Tax season found simple, not a problem

Amye Buckley

Spring is officially here; it is the season for sunshine, flowers, Easter bunnies, allergies and taxes. Yes, it is tax time again. So brush off those rusty math skills and grab your favorite version of the ever popular 1040 and let’s begin.

Taxes do not have to be complicated. They are so simple now that a computer can do them. Since the good folks at the Internal Revenue Service feel sorry for those of us so poor we probably do not even own a computer, they’ve instituted the Free File program. If your adjusted gross income is less than $52,000 you can file online for free! But beware, not all the software on the website is created equal.

Some will do your state taxes for free, others charge a nominal fee. Several will only compute taxes for people over 20 or under 50 or 65. Some will compute military taxes and others will file extensions. But fear not, there is a wizard gismo available on the IRS site to guess which one is best for you.

But wait, there’s more, do your taxes now and you may get $30 or more added to your refund by filing for a federal telephone excise tax refund. That’s right, seems Uncle Sam decided telephone excise was outdated and an unfair tax, so he repealed it.

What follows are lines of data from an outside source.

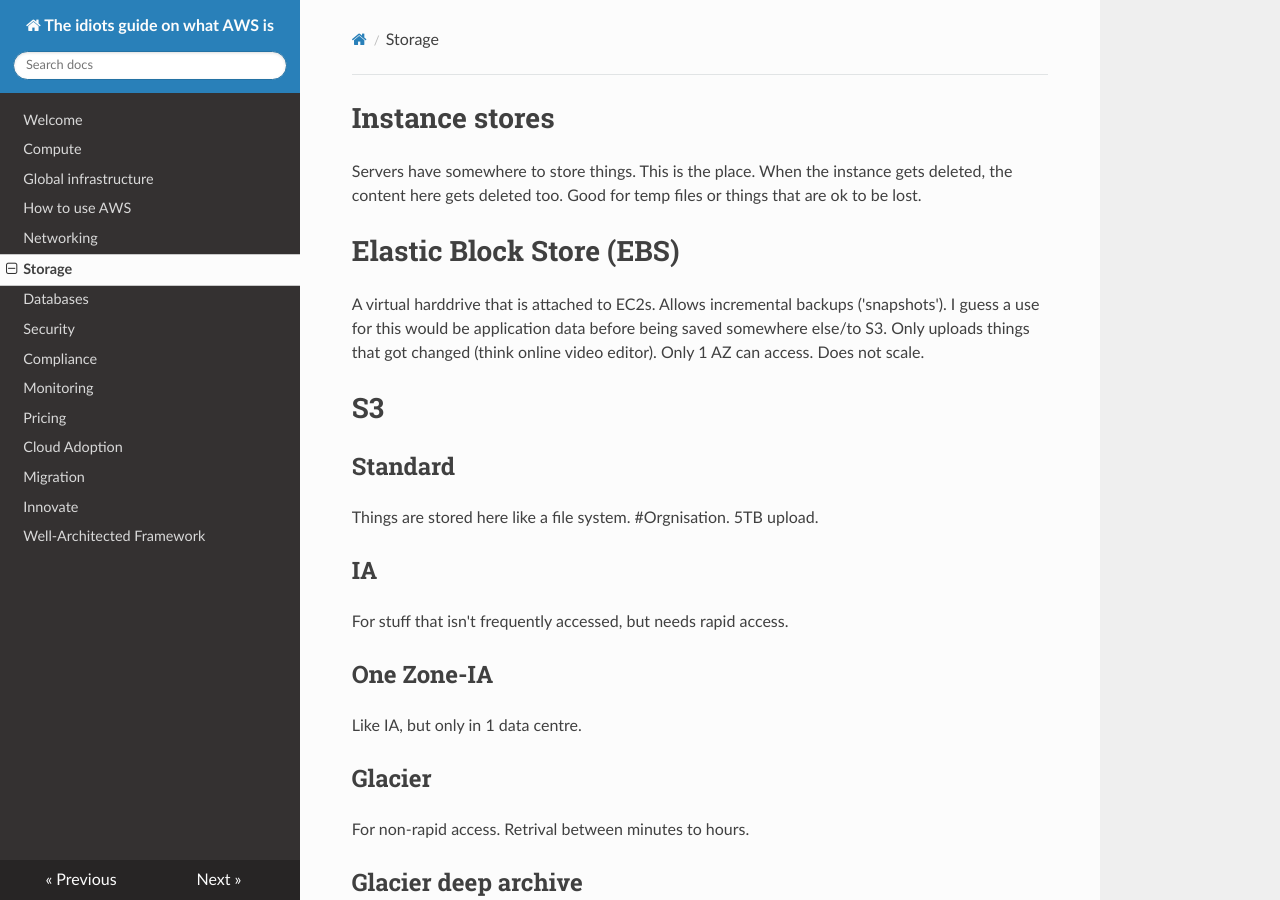
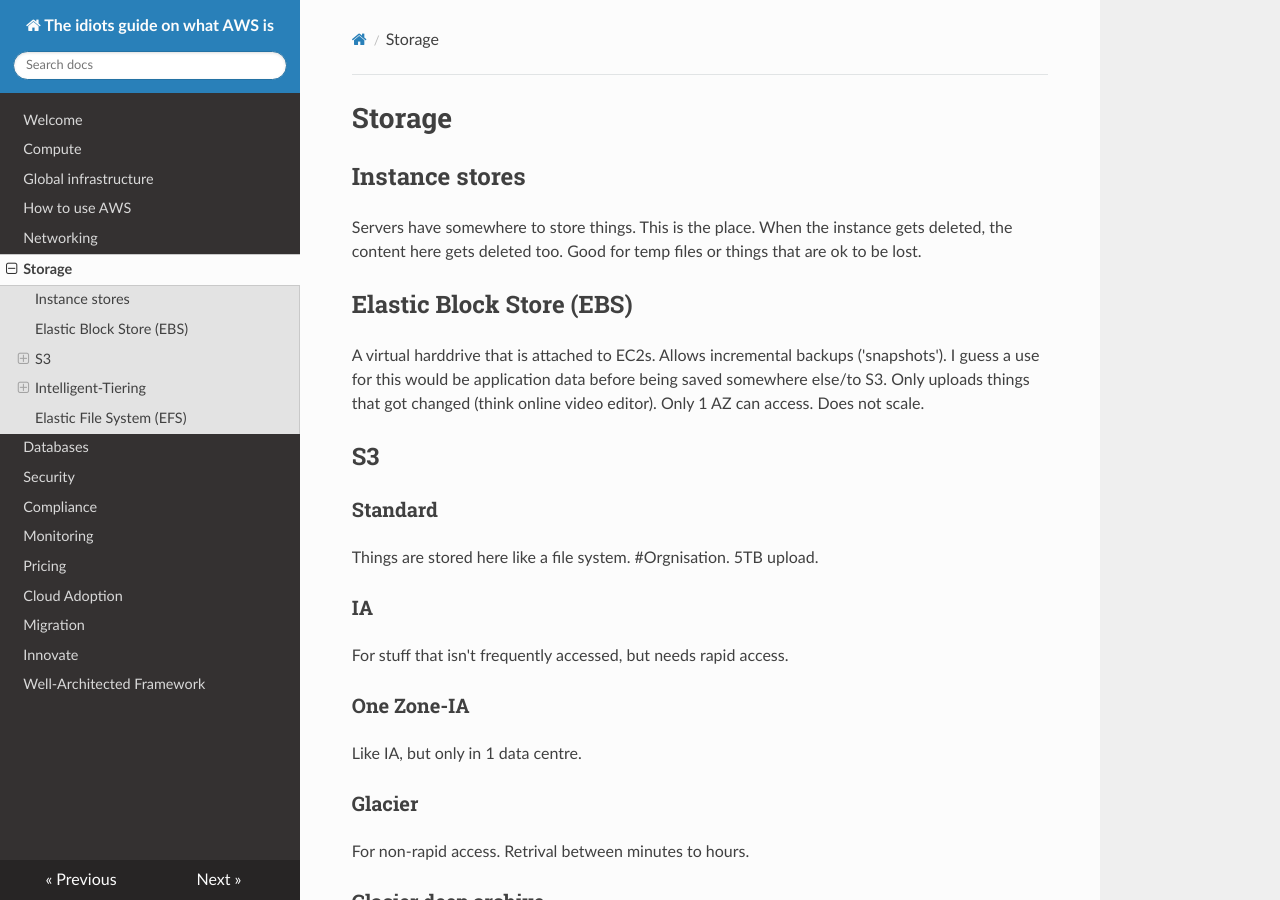
Before and after one commit to KanChiMoe/aws-docs, an MkDocs documentation site: the page built from docs/storage.md, in a window 1280 px wide and 900 px high. Built offline with MkDocs 1.6.1, drawn with Linux system fonts in a browser that asks for light colours; nearby versions of some CDN libraries.

Commit message:
force header design

```diff
--- a/docs/storage.md
+++ b/docs/storage.md
@@ -1,43 +1,45 @@
-# Instance stores
+# Storage
+
+## Instance stores
 
 Servers have somewhere to store things. This is the place. When the instance gets deleted, the content here gets deleted too. Good for temp files or things that are ok to be lost.
 
-# Elastic Block Store (EBS)
+## Elastic Block Store (EBS)
 
 A virtual harddrive that is attached to EC2s. Allows incremental backups ('snapshots'). I guess a use for this would be application data before being saved somewhere else/to S3. Only uploads things that got changed (think online video editor). Only 1 AZ can access. Does not scale.
 
-# S3
+## S3
 
-## Standard
+### Standard
 
 Things are stored here like a file system. #Orgnisation. 5TB upload.
 
-## IA
+### IA
 
 For stuff that isn't frequently accessed, but needs rapid access.
 
-## One Zone-IA
+### One Zone-IA
 
 Like IA, but only in 1 data centre.
 
-## Glacier
+### Glacier
 
 For non-rapid access. Retrival between minutes to hours.
 
-## Glacier deep archive
+### Glacier deep archive
 
 For archive with really infrequent access. Can access things within 12 hours.
 
-# Intelligent-Tiering
+## Intelligent-Tiering
 
 Can move things in S3 between different storage tiers based on access patterns.
 
 This is done by AWS and the user can't specify the times.
 
-## Life-cycle policy
+### Life-cycle policy
 
 Like the above, but the user can define when items should be moved.
 
-# Elastic File System (EFS)
+## Elastic File System (EFS)
 
 Shared file storage. Think shared file system in work. Windows does a thing like this (shared drives?) or something like that. Region access. Scales.
```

Act fast and claim your refund today from taxes paid on long-distance or cell phone bills during February 28, 2003 to August 1, 2006. Hurry this special offer is good only this year. See line 71 on the 1040 form, line 42 on the 1040A, line 9 on the 1040EZ and to itemize see the 8913 form. Also, this year forget April 15, tax returns are actually due April 17 because on Monday, April 16, Washington D.C. recognizes Emancipation Day. Next time, instead of the extra day, I would like to request an additional $30 refund, but somehow I do not think the IRS cares.

Then there are the tax season qualifying rounds, where everyone is a qualifier, some just qualify to pay fewer taxes than others. Do you have a qualifying child? Ding, ding, ding! You get a deduction.

Do you have qualifying scholarships? Congratulations, they do not count as income. But if you got more in scholarship money than you spent on tuition, the buzzer will sound and these funds have to be reported as income.

Do you have an adjusted gross income under $12,120 or $14,120 if married? You may qualify for Earned Income Credit (EIC), time to test those worksheet skills. The qualifying rounds for the IRS are like a game of chutes and ladders. Make more than $100,000 this year? Splat. You will file a 1040 or 1040A and not the 1040EZ form.

Since I do not make the $100,000 bracket I like the 1040EZ-the deduction is bigger and there are fewer blanks to mess with, all without itemizing everything. I also discovered that the 1040EZ gives $3,300 more in standard deductions than the Schedule A and for me that means a refund.

Now, after all the maddening rush of trying to get paperwork filled, filed and correct maybe, just maybe there will be enough in the refund check to cover the cost of mailing in my return, but wait, that is why they have E-file.

Don’t take my word for it… go read the instructions.

[Editors Note: This column is not meant to be financial advice. For advice on how to best prepare your taxes please consult a qualified tax official.]